SARATOGA SPRINGS – City officials on Tuesday approved a resolution adjusting a decades-old ordinance, so that departing Commissioner of Finance Michele Madigan and future members of the City Council who have served 10 consecutive years and reach age 55 can receive city-sanctioned health benefits for the balance of their lives.
The City Council approved the resolution in a 4-0 vote that was introduced by Public Safety Commissioner Robin Dalton.
Madigan recused herself and left the council meeting room while the matter was being considered.
The decision only effects Madigan presently. But it will also be in play for future commissioners and mayors.

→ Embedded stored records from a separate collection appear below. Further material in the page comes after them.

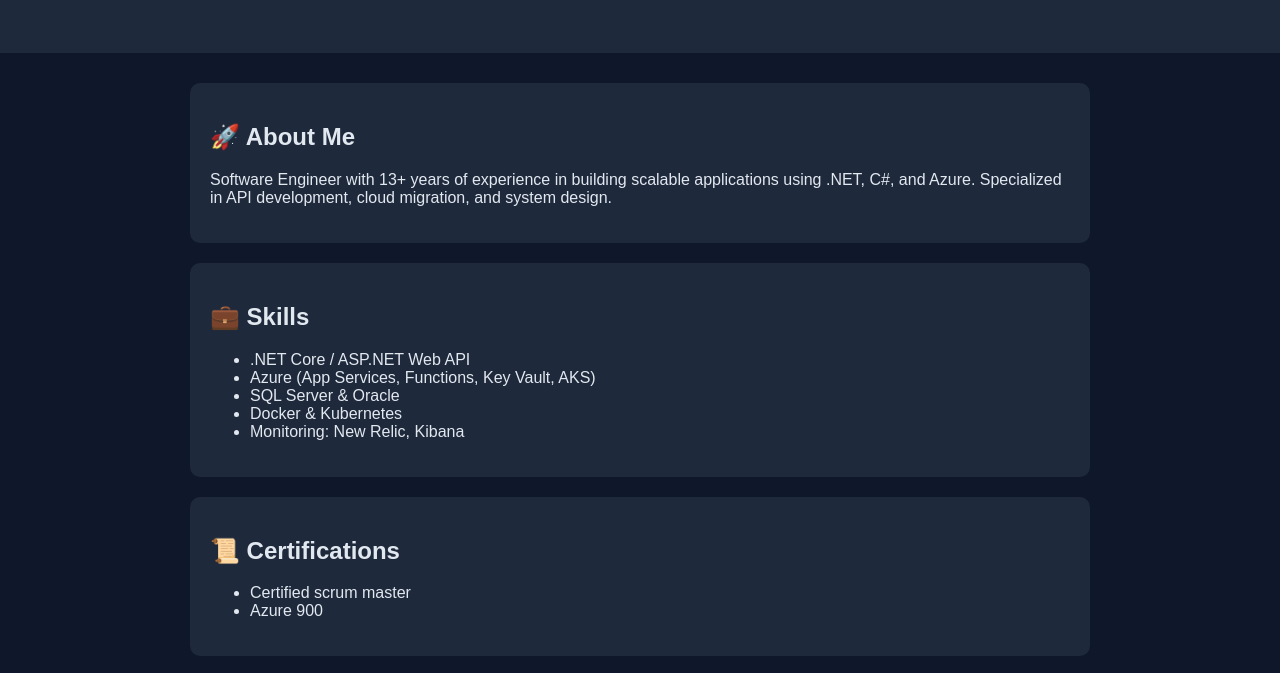
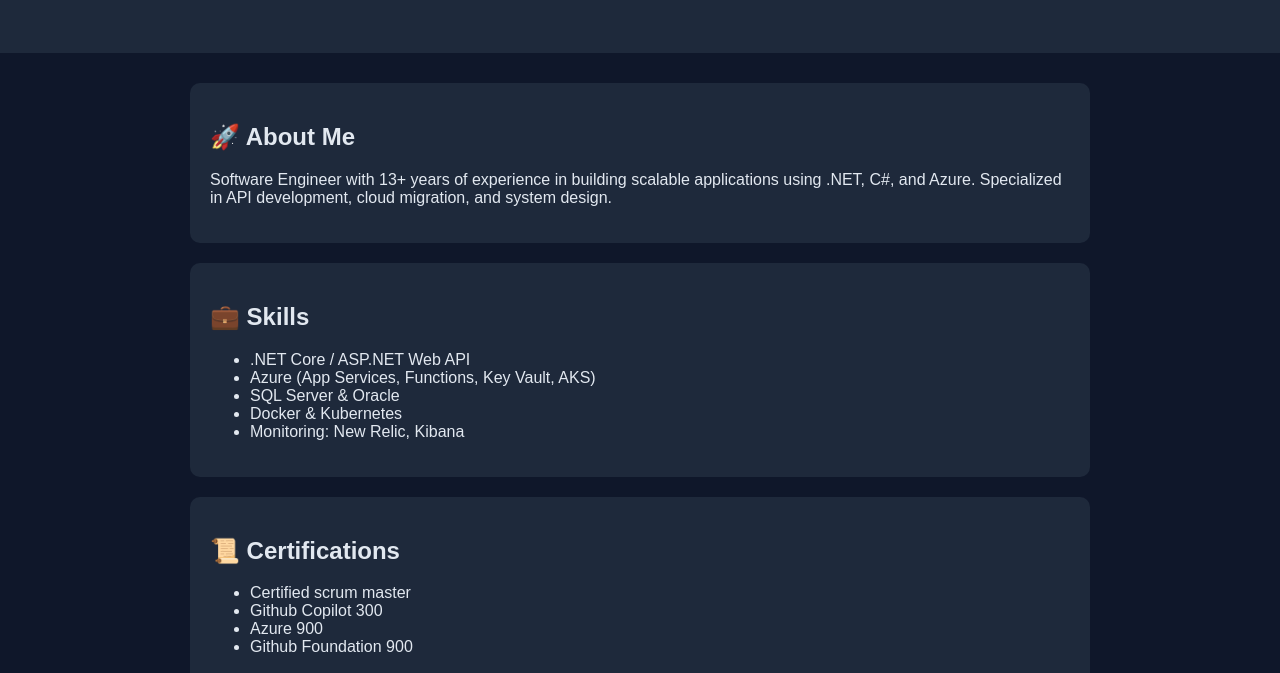
Before and after one commit to SrDeepakShukla/SrDeepakShukla.github.io, a plain HTML site: page index.html in a window 1280 px wide. Shown: the part 119-792 px from the top of the page. Drawn offline with Linux system fonts and the light colour scheme.

Commit message:
Add certifications for GitHub Copilot and Foundation

```diff
--- a/index.html
+++ b/index.html
@@ -75,7 +75,9 @@
             <h2>📜 Certifications</h2>
             <ul>
                 <li>Certified scrum master</li>
+                 <li>Github Copilot 300</li>
                 <li>Azure 900</li>
+                <li>Github Foundation 900</li>
             </ul>
         </div>
 
```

City Council members’ yearly salaries of $14,500 are too low to qualify for the state retirement system.
An the eyes of the state retirement system, city council hours are measured as less than minimum wage, which is $12.50 an hour.
“If the city council had been making minimum wage, we probably wouldn’t be having this problem,” Dalton said.
But Dalton said after the meeting she hopes future councils remove the benefit because she said it shouldn’t be a motivator for public service in her view.
The handful of people who have qualified for the benefit to date should be grandfathered, she said.
On the other hand, council salaries should be adjusted to minimum wage or more, Dalton said.
The action amended the city’s ordinance established that guarantees health insurance for life for retirees who served 10 straight years on the council.
The City Council on Dec. 6, 1993 approved benefits entitling the mayor and commissioners participation in individual or family health plan coverage of the city’s primary indemnity health insurance program.
In addition, the city pays 100% of the cost of health insurance for all retirees and their dependents.
Prior to the vote, city resident Kristen Dart, who served on the Saratoga Springs police collaborative, said she disagreed with the resolution.
While health insurance should be a human right, and Madigan had served the city well, including her maintenance of low taxes, Dart said laws should be changed in the country to make sure that everyone has health insurance.
To change rules for one person appeared to be an injustice, the speaker said.
“I don’t think that we should make policy decisions that have long-lasting effects based on one person,” she said. “If we’re going to debate changes like that, we’re going to have to prepare to make changes like that in the future when our minimum wage employees have those same issues.”
Contract reporter Brian Lee at [email protected] or 518-419-9766.